Take it from me, I'm a Nutritionist.
After over a decade of working closely with people who are pursuing weight loss, I've picked up on some patterns. It's actually amazing how alike we all are. There are shared, common struggles we have and mistakes that we make. Today, I'm here to share some of my observations with you so that maybe you can benefit and change your approach in the future.
1. Failing to accept long-term realities
My most successful clients realize that there is no end to most of the recommendations I give. At the end of their program, their nutrition won't change much and they don't just go back to eating whatever they want, whenever they want. I believe where people make the biggest mistake is in the way they view what they're doing. Are you looking at your next meal plan as a temporary diet or are you embarking on a journey that involves making long-term change? Breaking down bad habits and building new habits often takes a certain amount of discipline, repetition, and time. This is what's required for a lifetime and truthfully there is no end to it.
2. Choosing low fat foods
It's 2022 guys, going low-fat is not the answer. Healthy fats contain essential nutrients... meaning we-cant-live-without-them, nutrients! The key is to choose good sources of fat. Then, of course watch portion sizes, not because fat is bad but because fat is dense. At 9 calories per gram, fat gives almost double the amount of calories per gram than protein or carbs (which are 4 calories/gram). Fat calories add up quickly, thats why a peanut butter jar or bag of cashews can sometimes be dangerous. Low fat products are not needed or beneficial.
3. Not eating enough vegetables
It's important to not only think about foods to avoid but also what foods to eat in abundance. Vegetables are powerful plant foods that have all of the vitamins and minerals our bodies crave. They are nutritious, low in calories (so you can eat a bunch) and they also have a ton of fiber, which can help tame your hunger and keep you full. Here's a tip for success, try eating vegetables at all meals of the day - breakfast, lunch, and dinner!
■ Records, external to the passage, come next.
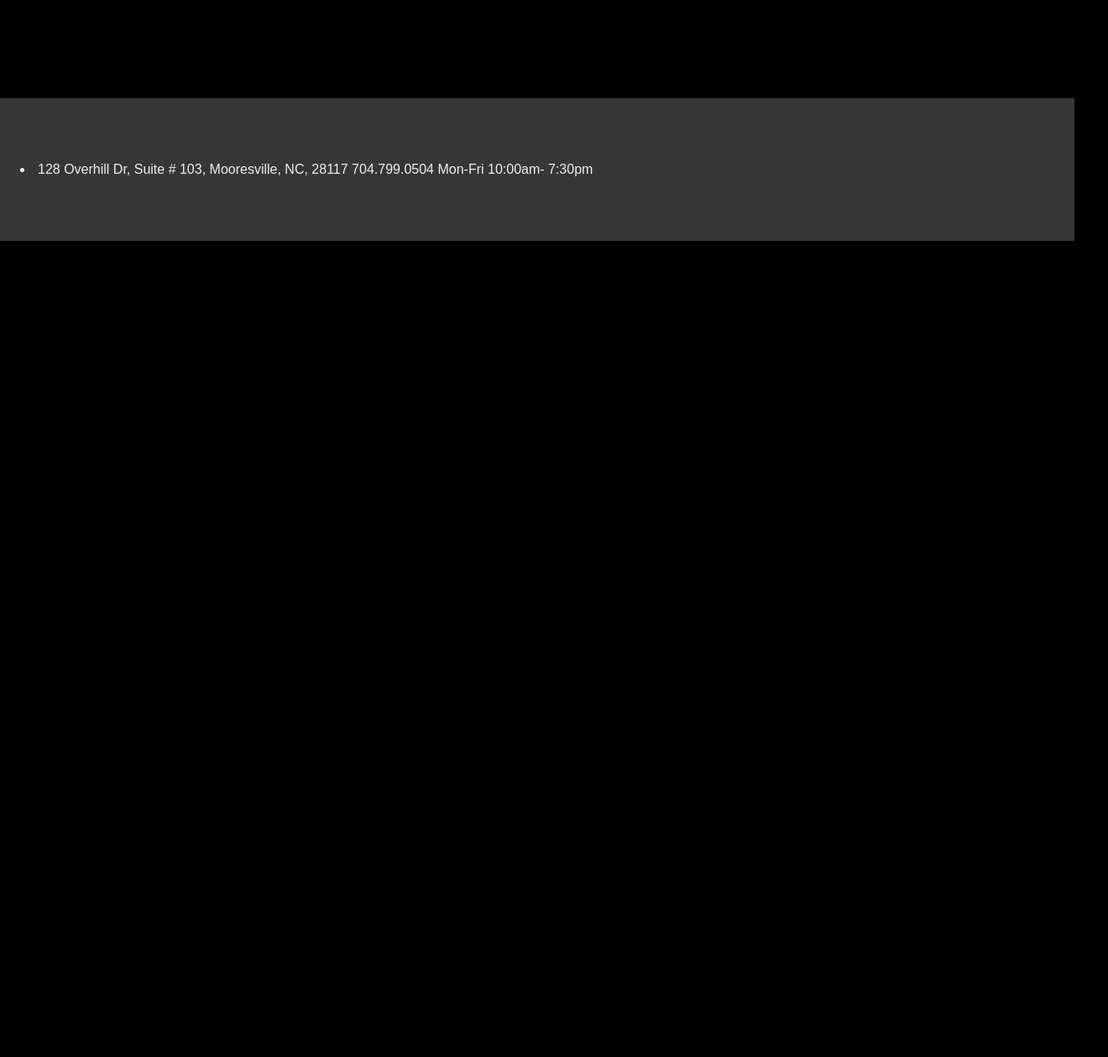
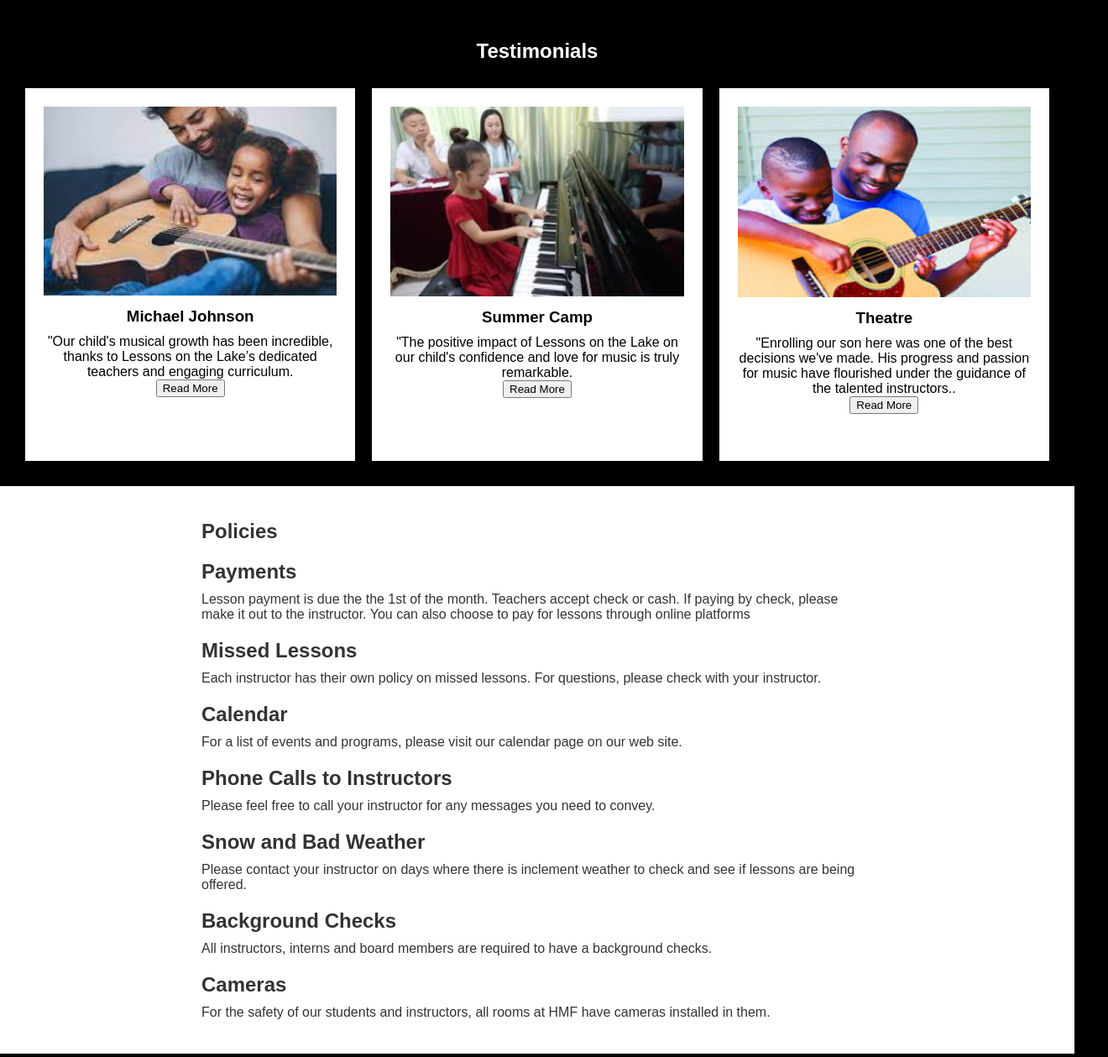
Before and after one commit to designsbymuskan/Group2, a plain HTML site: page index.html in a window 1280 px wide. Shown: the part 3081-4340 px from the top of the page at 84% size, 1320 px wide, since content can reach past the window. Before the commit the page ends 3368 px from the top, so only its background shows below. Drawn offline with Linux system fonts and the light colour scheme.

Commit message:
added policies , text alligned

```diff
--- a/css/style.css
+++ b/css/style.css
@@ -59,7 +59,7 @@ body {
     text-align: center;
     color: #fff;
     padding: 20px;
-    box-sizing: content-box; /* Add this property to adjust the box model */
+    box-sizing: content-box;
 }
 
 .card-container {
@@ -95,7 +95,6 @@ body {
 
 .card img {
     width: 100%;
-    /* Make the image fill the card width */
 }
 
 .card h3 {
@@ -127,7 +126,7 @@ body {
 }
 
 .myWork {
-    padding: 100px;
+    padding: 50px;
     margin: 20px;
 }
 
@@ -175,7 +174,6 @@ body {
 .view-all-button a {
     display: inline-block;
     padding: 10px 20px;
-    background-color: #007bff;
     /* Customize the background color */
     color: white;
     /* Customize the text color */
@@ -203,13 +201,13 @@ nav ul li {
 /* styles.css */
 .heroImg {
     position: relative;
-    height: 720px; /* Set the desired height for the section */
+    height: 720px;
 }
 
 .background-image {
     background: url('../images/guitar.jpeg') no-repeat center center;
     background-size: cover;
-    height: 80%; /* Set the background image to cover the entire section */
+    height: 80%;
     position: absolute;
     top: 0;
     left: 0;
@@ -222,7 +220,7 @@ nav ul li {
     text-align: center;
     top: 80%;
     padding: 40px;
-    position: relative; /* This ensures the content appears below the background image */
+    position: relative;
 }
 
 .content p {
@@ -230,7 +228,7 @@ nav ul li {
 }
 
 .heading {
-    color: B79157;
+    color: #B79157;
 }
 
 .content p,
@@ -238,21 +236,53 @@ nav ul li {
     font-family: 'Georgia', serif;
 }
 
+/* styles.css */
+.above-footer {
+    background-color: #fff;
+    color: #333;
+    padding: 20px;
+}
+
+.above-footer-content {
+    max-width: 800px;
+    margin: 0 auto;
+    text-align: left;
+}
+
+.above-footer h2 {
+    text-align: left;
+    font-size: 24px;
+    margin: 20px 0 10px;
+}
+
+.above-footer p {
+    font-size: 16px;
+    margin: 0 0 20px;
+}
+
 footer {
-    background-color: #373738;
+    background-color: #333;
+    color: #fff;
+    padding: 20px;
+    text-align: center;
+}
+
+
+footer {
+    background-color: #000000;
     padding: 60px 0;
     color: #ECF0F1;
+    text-align: center;
 }
 
 footer ul {
-    display: inline-block;
+    display: contents;
     vertical-align: top;
 }
 
 
 footer ul li {
     padding: 0 5px;
-
 }
 
 
--- a/index.html
+++ b/index.html
@@ -23,7 +23,7 @@
                     </ul>
                 </nav>
               </div>
-
+            </header>
 
             <section class="heroImg">
                 <div class="background-image"></div>
@@ -71,10 +71,10 @@
 
             <!-- More about what we do Constructed using CSS Grid -->
             <section class="myWork">
-                <h1 style="text-align: center;">More About What We do</h1>
+                <h1 style="text-align: center; padding-bottom: 30px;">More About What We do</h1>
                 <div class="workGrid">
                     <div class="item1">
-                        <img src="images/Music Lessons.png" alt="user research image" width="60%" height="60%">
+                        <img src="images/Music Lessons.png" alt="user research image" width="100%" height="90%">
                     </div>
 
                     <div class="item2">
@@ -85,7 +85,7 @@
 
 
                     <div class="item3">
-                        <img src="images/our instr..png" alt="user research image" width="60%" height="60%">
+                        <img src="images/our instr..png" alt="user research image" width="95%" height="90%">
                     </div>
 
                     <div class="item4">
@@ -96,7 +96,7 @@
 
 
                     <div class="item5">
-                        <img src="images/events.png" alt="user research image" width="60%" height="60%">
+                        <img src="images/events.png" alt="user research image" width="100%" height="90%">
                     </div>
 
                     <div class="item6">
@@ -105,6 +105,55 @@
                         <button>Learn More</button>
                     </div>
 
+                </div>
+            </section>
+
+             <section class="Testimonials">
+                <h1 style="text-align: center;">Testimonials</h1>
+                <div class="card-container">
+                        <!-- Card 1 -->
+                        <div class="card">
+                            <img src="images/Testimonia1.png" alt="Image 1">
+                            <h3>Michael Johnson</h3>
+                            <p>"Our child's musical growth has been incredible, thanks to Lessons on the Lake’s dedicated teachers and engaging curriculum.</p>
+                            <button>Read More</button>
+                        </div>
+
+                        <!-- Card 2 -->
+                        <div class="card">
+                            <img src="images/testimonial2.png" alt="Image 2">
+                            <h3>Summer Camp</h3>
+                            <p>"The positive impact of Lessons on the Lake on our child's confidence and love for music is truly remarkable.</p>
+                            <button>Read More</button>
+                        </div>
+
+                        <!-- Card 3 -->
+                        <div class="card">
+                            <img src="images/Testimonial3.png" alt="Image 3" width="350px" height="227px">
+                            <h3>Theatre</h3>
+                            <p>"Enrolling our son here was one of the best decisions we've made. His progress and passion for music have flourished under the guidance of the talented instructors..</p>
+                            <button>Read More</button>
+                        </div>
+                    </div>
+                </div>
+            </section>
+            <section class="above-footer">
+                <div class="above-footer-content">
+                    <h2>Policies</h2>
+                    <h2>Payments</h2>
+                    <p>Lesson payment is due the the 1st of the month. Teachers accept check or cash. If paying by check, please make it out to the instructor. You can also choose to pay for lessons through online platforms</p>
+                    <h2>Missed Lessons</h2>
+                    <p>Each instructor has their own policy on missed lessons. For questions, please check with your instructor.</p>
+                    <h2>Calendar</h2>
+                    <p>For a list of events and programs, please visit our calendar page on our web site.</p>
+                    <h2>Phone Calls to Instructors</h2>
+                    <p>Please feel free to call your instructor for any messages you need to convey.</p>
+                    <h2>Snow and Bad Weather</h2>
+                    <p>Please contact your instructor on days where there is inclement weather to check and see if lessons are being offered.</p>
+                    <h2>Background Checks</h2>
+                    <p>All instructors, interns and board members are required to have a background checks.</p>
+                    <h2>Cameras</h2>
+                    <p>For the safety of our students and instructors, all rooms at HMF have cameras installed in them.</p>
                 </div>
             </section>
 
@@ -118,10 +167,6 @@
 
                 </ul>
             </footer>
-        </header>
-
-
-
 
     </body>
 </html>
```
Also changed, not shown: images/Testimonia1.png (added), images/Testimonial3.png (added), images/testimonial2.png (added).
4. Underestimating the impact of seemingly harmless habits
We typically overestimate what we do that positively impacts us (how often are you really getting outside for a walk?) and underestimate what we do that negatively impacts us. In other words, we want to believe that the little, unhealthy things don't matter as much. But they do. The little things add up and have a bigger impact on us than we want to accept. A little bit here, a little bit there. No big deal, right?
I hear this all too often. "It's just a couple small pieces of chocolate after dinner at night." Or some version of that. If there is any speculation or wonder about something that you are doing that could be preventing you from losing weight, I'd try cutting it out cold turkey for two weeks and see what happens.
5. Eating small frequent meals throughout the day
Contrary to what you've probably read in other articles or heard from Susie at the gym, I'd encourage you to refrain from eating every 2 hours to "keep your metabolism going". The reason being is that it's just not necessary for weight loss and research shows your body is a better functioning machine when you are not pumping it with food all day long.
Eat bigger meals, less often. Eat and stop eating. Don't eat between meals, and avoid being a "snacker". Without getting too science-y, your hormones, your metabolism, and your appetite will all be better because of it.
6. Not eating enough the first half of the day (breakfast and lunch)
What you do the first half of the day will set you up for success the second half of the day. When you go all day without eating, making the right choices pre, during and post dinner gets very tricky. I find that night time eaters are most likely to skip breakfast, lunch, or both. The best thing you can do is make sure you eat enough during the day so that you don't come home ravenous and fall to erratic eating behavior. Going too long without food can affect not only your physical but mental well being too.
7. Uncontrolled cheat days
Calories from processed foods have the potential to add up very quickly. If you are eating healthy portion controlled meals during the week and allowing yourself some wiggle room on the weekend, I'd give some thought to just how much wiggle you are allowing.
My clients implement a healthy eating regimen during the week, in a moderate deficit of calories (so that they are not starving themselves) and lose around 1.5-2 pounds each week. With that said, If on the weekend they take in an additional 2,000 or more calories each day through processed junk, this will easily prevent a total loss for the week. If the scale isn't budging the way you'd like, consider turning your cheat day into a cheat meal (I sometimes like to call it a treat meal or flexible meal). Portions matter and over-indulgence can prevent weight loss under any circumstance.